(Data shown begins)

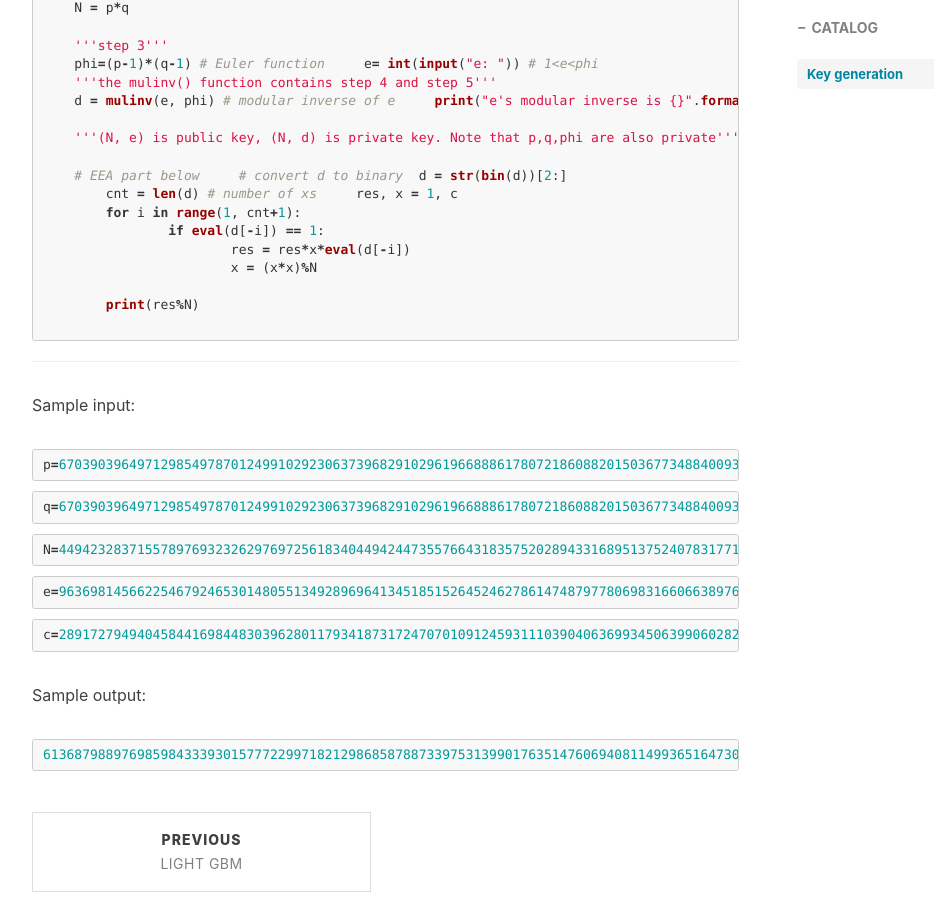
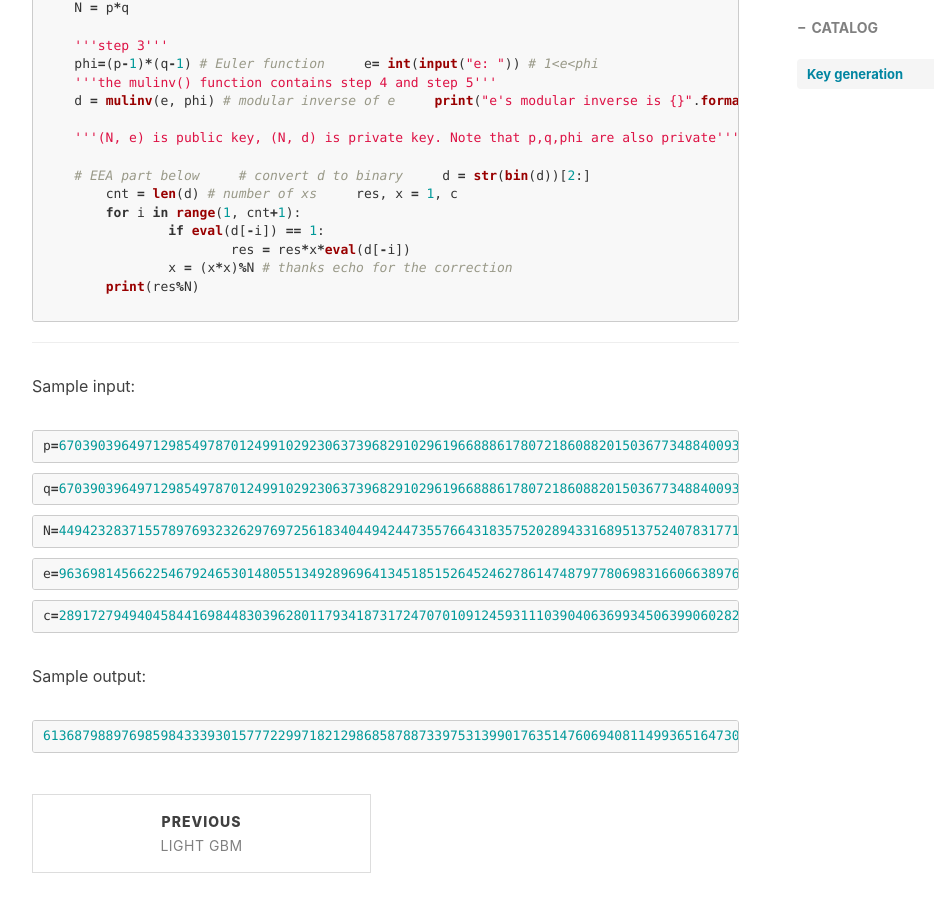
Before and after one commit to cheeseburg/cheeseburg.github.io, a Jekyll site: the page built from _posts/2019-04-23-modular-inverse-EEA-method.md, in a window 1280 px wide and 900 px high, scrolled down 1617 px. Shown: the whole window, without its empty margins (233-1167 px from the left). Built offline with Jekyll 4.4.1, drawn with Linux system fonts in a browser that asks for light colours; nearby versions of some CDN libraries; comment, search, counter and statistics services are not loaded.

Commit message:
Update 2019-04-23-modular-inverse-EEA-method.md

```diff
--- a/_posts/2019-04-23-modular-inverse-EEA-method.md
+++ b/_posts/2019-04-23-modular-inverse-EEA-method.md
@@ -63,13 +63,13 @@ if __name__ == '__main__':
 
     # EEA part below
     # convert d to binary
-	d = str(bin(d))[2:]
+    d = str(bin(d))[2:]
 	cnt = len(d) # number of xs
 	res, x = 1, c
 	for i in range(1, cnt+1):
 		if eval(d[-i]) == 1:
 			res = res*x*eval(d[-i])
-			x = (x*x)%N
+		x = (x*x)%N # thanks echo for the correction
 
 	print(res%N)
 
```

(Data shown ends)

Problem to work on: Your answer should hold every record above, printed exactly and free of pictures.

Result for this exercise:
Before and after one commit to cheeseburg/cheeseburg.github.io, a Jekyll site: the page built from _posts/2019-04-23-modular-inverse-EEA-method.md, in a window 1280 px wide and 900 px high, scrolled down 1617 px. Shown: the whole window, without its empty margins (233-1167 px from the left). Built offline with Jekyll 4.4.1, drawn with Linux system fonts in a browser that asks for light colours; nearby versions of some CDN libraries; comment, search, counter and statistics services are not loaded.

Commit message:
Update 2019-04-23-modular-inverse-EEA-method.md

```diff
--- a/_posts/2019-04-23-modular-inverse-EEA-method.md
+++ b/_posts/2019-04-23-modular-inverse-EEA-method.md
@@ -63,13 +63,13 @@ if __name__ == '__main__':
 
     # EEA part below
     # convert d to binary
-	d = str(bin(d))[2:]
+    d = str(bin(d))[2:]
 	cnt = len(d) # number of xs
 	res, x = 1, c
 	for i in range(1, cnt+1):
 		if eval(d[-i]) == 1:
 			res = res*x*eval(d[-i])
-			x = (x*x)%N
+		x = (x*x)%N # thanks echo for the correction
 
 	print(res%N)
 
```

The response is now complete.